A reference usually consists of important information about a prospective employee (such as basic facts about the job applicant, work ethic and experience, details about the job applicant’s skills, abilities, character, strengths, weaknesses etc.) meant to assist the employer in deciding whether the candidate is suitable for the job. In the absence of a statutory requirement to do so (which only applies to certain regulated sectors), there is generally no obligation on a prospective employer to request a reference from an employee. Similarly, in line with the well-established legal precedent in Lawton v BOC Transhield Ltd (1987), there is no legal obligation on an employer to provide a reference for an employee or ex-employee.

If an employer nevertheless chooses to provide a reference, the Guidelines remind us that such reference must be “fair, truthful and accurate”, and when opinions are provided, the same should be based on facts. Moreover, a reference does not need to be full and comprehensive, but must merely include sufficient details to avoid being misleading. This means that as long as the reference satisfies the aforementioned conditions, it can contain details establishing that a job applicant is not suitable for the role they are applying for or that he/she does not have enough experience of relevant responsibilities etc.

The Guidelines suggest that as a minimum standard of good practice, employers should have a policy meant to assist them with handling reference requests, establishing the acceptable grounds of refusal and clarifying the particular information that should be included in a job reference. Moreover, such a policy should be consistently applied; otherwise, employers could become susceptible to allegations of discrimination or breach of the implied term of trust and confidence.

What prospective employers should consider: 

  • Employers and recruitment agencies should remember that referees can lawfully refuse to provide references. In such a scenario, a prospective employer should consider whether hiring the job applicant on a probationary period could be used as an alternative means of assessing his/her suitability.

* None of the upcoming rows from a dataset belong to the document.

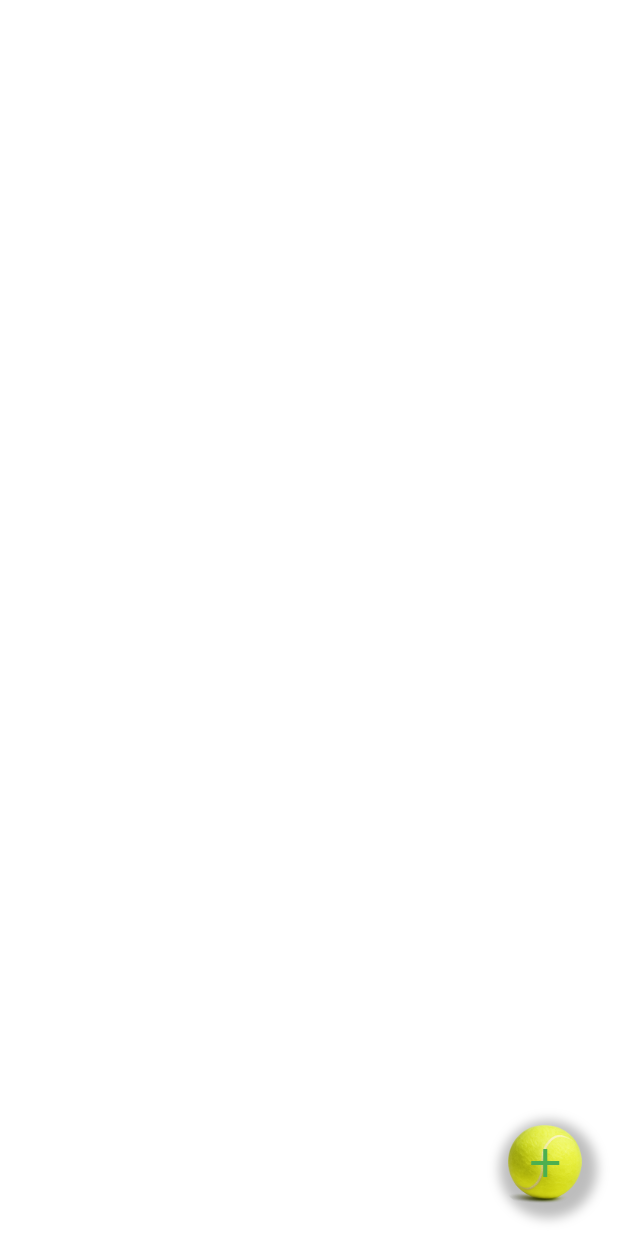
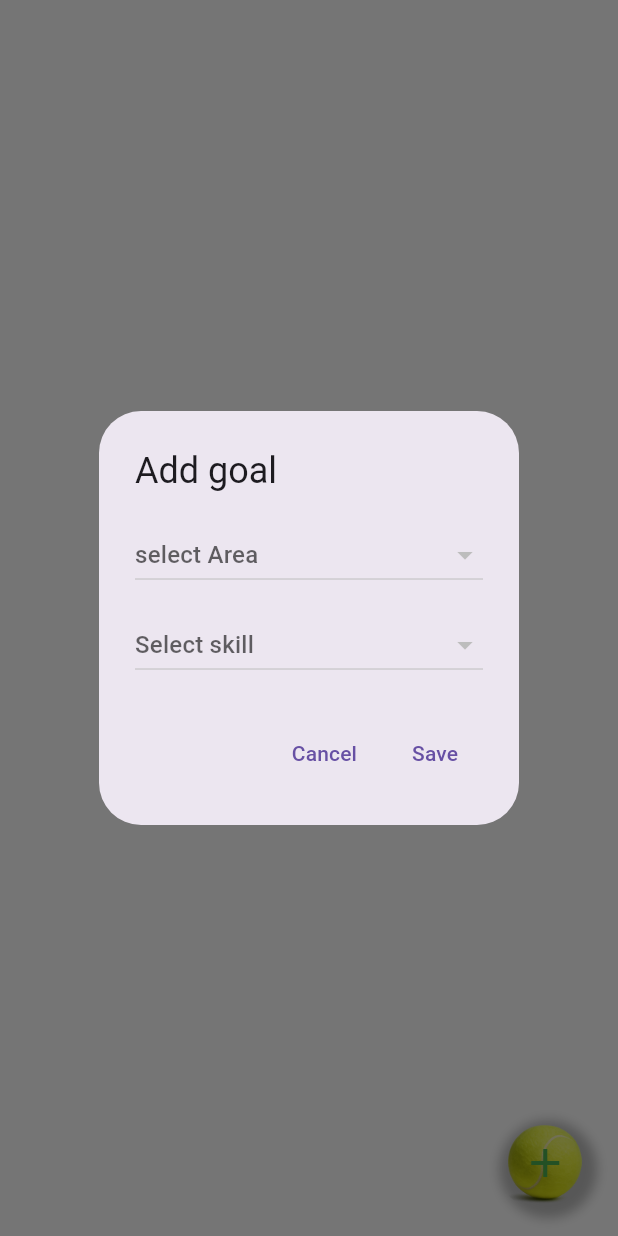
Before and after one commit to rozmaittya/tennis_progress_hub, a Flutter app: the GoalsScreen screen opened directly, after a tap on the "add" icon, on a phone screen of 412 x 824 dp. Run offline on Flutter 3.47's test engine with Material 3 defaults, Android fonts, the phone set to English and light mode, and no system bars; our stand-ins replace flutter_riverpod, sqflite; accounts and stored records are empty.

Commit message:
Added adding goals, context menu for goals: editing, deleting, marking as achieved

```diff
--- a/lib/screens/goals_screen.dart
+++ b/lib/screens/goals_screen.dart
@@ -3,52 +3,69 @@ import 'package:flutter/material.dart';
 import 'package:progress_hub_2/utils/gradient_background.dart';
 import '../providers/goals_providers.dart';
 import '../widgets/tennis_ball_button.dart';
+import '../utils/add_edit_goal_dialog.dart';
+import '../utils/show_context_menu.dart';
 
-class GoalsScreen extends ConsumerWidget {
+class GoalsScreen extends ConsumerStatefulWidget {
   const GoalsScreen({super.key});
 
   @override
-  Widget build(BuildContext context, WidgetRef ref) {
+  ConsumerState<GoalsScreen> createState() => _GoalsScreenState();
+}
+ class _GoalsScreenState extends ConsumerState<GoalsScreen> {
+
+  Offset _tapPosition = Offset.zero;
+
+  @override
+  Widget build(BuildContext context) {
     final goals = ref.watch(goalsProvider);
-
-    // if(goals.isEmpty) {
-    //   return const Center(child: Text('No checked goals.\nGo to Progress areas \nand mark the required skiils \nas goals'),);
-    // }
 
     return Scaffold(
       backgroundColor: Colors.transparent,
-          body:
-        ListView.builder(
+      body: ListView.builder(
         itemCount: goals.length,
         itemBuilder: (context, index) {
           final goal = goals[index];
-        return ListTile(
-          leading: IconButton(onPressed: () {},
-            icon: Icon(Icons.check_box), color: Colors.green,),
+          return GestureDetector(
+            child: ListTile(
+              leading: IconButton(
+                onPressed: () {},
+                icon: Icon(Icons.check_box),
+                color: Colors.green,
+              ),
               title: Column(
                 crossAxisAlignment: CrossAxisAlignment.start,
                 mainAxisSize: MainAxisSize.min,
                 children: [
+                  Text(goal['area_name'], style: TextStyle(fontSize: 14)),
                   Text(
-                goal['area_name'],
-                style: TextStyle(
-                    fontSize: 14),
+                    '    ' + (goal['item_name'] ?? ''),
+                    style: TextStyle(fontWeight: FontWeight.bold, fontSize: 18),
                   ),
-              Text(
-                  '    ' + goal['item_name'] ?? '',
-                  style: TextStyle(
-                      fontWeight: FontWeight.bold,
-                      fontSize: 18,
+                ],
               ),
-
             ),
-          ],)
+            onTapDown: (details) {
+              _tapPosition = details.globalPosition;
+            },
+            onLongPress: () async {
+              final selected = await showContextMenu(
+                context: context,
+                tapPosition: _tapPosition,
+                items: const [
+                  PopupMenuItem(value: 'edit', child: Text('edit')),
+                  PopupMenuItem(value: 'achieved', child: Text('achieved')),
+                  PopupMenuItem(value: 'delete', child: Text('delete')),
+                ],
               );
-
-        }),
-    floatingActionButton: TennisBallButton(onPressed: () {
-
-    }
+            },
+          );
+        },
+      ),
+      floatingActionButton: TennisBallButton(
+        onPressed: () {
+          showAddEditGoalDialog(context: context, ref: ref);
+        },
       ),
     );
   }
--- a/lib/screens/home_page.dart
+++ b/lib/screens/home_page.dart
@@ -27,7 +27,7 @@ class HomePage extends ConsumerWidget {
                 onPressed: () {
                   ref.read(currentScreenProvider.notifier).state = ScreenData(
                       title: 'Tennis hub',
-                      screen: const Center(child: Text('Let\'s progress!\n\nAdd new skills\nor mark 1-3 goals\nfor game or training',)),
+                      screen: const Center(child: Text('Let\'s progress!\n\nYou can add desired tennis skills\nand choose few ones as goals\nfor game or training(1-3 recommended)',)),
                   );
                   },
                 icon: Icon(Icons.home)),
@@ -37,7 +37,7 @@ class HomePage extends ConsumerWidget {
                 tooltip: 'Progress ares/Tennis skills',
                 onPressed: () {
                   ref.read(currentScreenProvider.notifier).state = ScreenData(
-                      title: 'Skills groups',
+                      title: 'Skills',
                       screen: const ProgressAreasScreen(),
                   );
                   },
--- a/lib/screens/progress_item_screen.dart
+++ b/lib/screens/progress_item_screen.dart
@@ -88,7 +88,7 @@ class _ProgressItemScreenState extends ConsumerState<ProgressItemScreen> {
   Widget build(BuildContext context) {
     final items = ref.watch(progressItemsProvider(widget.areaId));
     return GradientBackground(
-      colors: [Colors.teal, Colors.orange],
+     // colors: [Colors.teal, Colors.orange],
       child: Scaffold(
         backgroundColor: Colors.transparent,
         appBar: AppBar(
--- /dev/null
+++ b/lib/utils/add_edit_goal_dialog.dart
@@ -0,0 +1,138 @@
+import 'package:flutter/material.dart';
+import 'package:flutter_riverpod/flutter_riverpod.dart';
+import 'package:progress_hub_2/providers/goals_providers.dart';
+import '../providers/database_provider.dart';
+
+Future<void> showAddEditGoalDialog({
+  required BuildContext context,
+  required WidgetRef ref,
+  int? existingGoalId,
+  int? existingItemId,
+}) async {
+  final db = ref.read(databaseProvider).value;
+
+  List<Map<String, dynamic>> itemsInSelectedArea = [];
+
+  if (db == null) return;
+
+  //select all areas
+  final areas = await db.getAll('progress_area');
+  Map<String, dynamic>? selectedArea;
+  Map<String, dynamic>? selectedItem;
+
+  if (existingItemId != null) {
+    final items = await db.getAll(
+      'progress_item',
+      where: 'id = ?',
+      whereArgs: [existingItemId],
+    );
+    if (items.isNotEmpty) {
+      selectedItem = items.first;
+      final area = await db.getAll(
+        'progress_area',
+        where: 'area_id = ?',
+        whereArgs: [selectedItem['area_id']],
+      );
+      if (area.isNotEmpty) {
+        selectedArea = area.first;
+          itemsInSelectedArea = await db.getAll(
+            'progress_item',
+            where: 'area_id = ?',
+            whereArgs: [selectedArea['id']],
+          );
+      }
+    }
+  }
+  await showDialog(
+    context: context,
+    builder: (context) {
+      return StatefulBuilder(
+        builder: (context, setState) {
+          return AlertDialog(
+            title: Text(existingGoalId == null ? 'Add goal' : 'Edit goal'),
+            content: Column(
+              mainAxisSize: MainAxisSize.min,
+              children: [
+                //Dropdown areas
+                DropdownButton<Map<String, dynamic>>(
+                  isExpanded: true,
+                  hint: const Text('select Area'),
+                  value: selectedArea,
+                  items: areas.map((area) {
+                    return DropdownMenuItem(
+                      value: area,
+                      child: Text(area['name']),
+                    );
+                  }).toList(),
+                  onChanged: (value) async {
+                    final items = await db.getAll(
+                      'progress_item',
+                      where: 'area_id = ?',
+                      whereArgs: [value!['id']],
+                    );
+
+                    setState(() {
+                      selectedArea = value;
+                      selectedItem = null;
+                      itemsInSelectedArea = items;
+                    });
+                  },
+                ),
+
+                const SizedBox(height: 12),
+
+                DropdownButton<Map<String, dynamic>>(
+                  isExpanded: true,
+                  hint: Text('Select skill'),
+                  value: selectedItem,
+                  items: itemsInSelectedArea.map((item) {
+                    return DropdownMenuItem(
+                      value: item,
+                      child: Text(item['name']),
+                    );
+                  }).toList(),
+                  onChanged: (value) {
+                    setState(() {
+                      selectedItem = value;
+                    });
+                  },
+                ),
+              ],
+            ),
+
+            actions: [
+              TextButton(
+                onPressed: () => Navigator.of(context).pop(),
+                child: const Text('Cancel'),
+              ),
+              TextButton(
+                onPressed: () async {
+                  if (selectedItem != null) {
+                    final goalsNotifier = ref.read(goalsProvider.notifier);
+
+                    if (existingGoalId == null) {
+                      await goalsNotifier.addGoal(selectedItem!['id']);
+                    } else {
+                      await goalsNotifier.updateGoal(
+                        existingGoalId,
+                        selectedItem!['id'],
+                      );
+                    }
+
+                    await goalsNotifier.loadGoals();
+                    Navigator.of(context).pop();
+                  } else {
+                    ScaffoldMessenger.of(context).showSnackBar(
+                      const SnackBar(content: Text('Please select skill')),
+                    );
+                  }
+                },
+                child: const Text('Save'),
+              ),
+            ],
+          );
+        },
+      );
+    },
+  );
+}
```
Also changed, not shown: lib/utils/show_context_menu.dart (added, +19 -0 lines). Lines whose indentation alone changed are shown as unchanged.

  • References might inaccurately suggest that the applicant is suitable for the job. If a prospective employer has any such concerns, it is advisable that it firstly discusses them with the job applicant. 

  • A conditional job can be withdrawn if the job applicant does not meet satisfactory references. 

  • Employers must only seek references from current employers with the job applicant’s permission.

What current/ex -employers should consider: 

Although employers can generally choose whether or not to give a reference, one should bear in mind that a failure or refusal to do so:

  • Could be discriminatory and therefore entitle the employee to bring a claim for discrimination if such failure or refusal is because of one or more of the protected characteristics under the Equality Act 2010. 

  • May result in a separate and additional claim of victimisation where the current or ex-employee has previously brought discrimination proceedings or done anything under or by reference to the discrimination legislation. 

  • Could be in breach of any settlement agreements entered into between the employer and the employee since such contracts usually provide that the employer must respond to any requests for a reference in accordance with an agreed form that is usually annexed to the agreement.

What employees should consider:

  • Employees should consider waiting for an unconditional offer before handing in their notice. 
  • Job applicants who are unhappy with a reference can request to see a copy and may be able to claim damages in court if they can prove that it was misleading, inaccurate and resulted in the withdrawal of their job offer.

For more information on this article, please contact Millie Kempley, or you can give us a call on 0345 070 6000. To find out more about us, please click here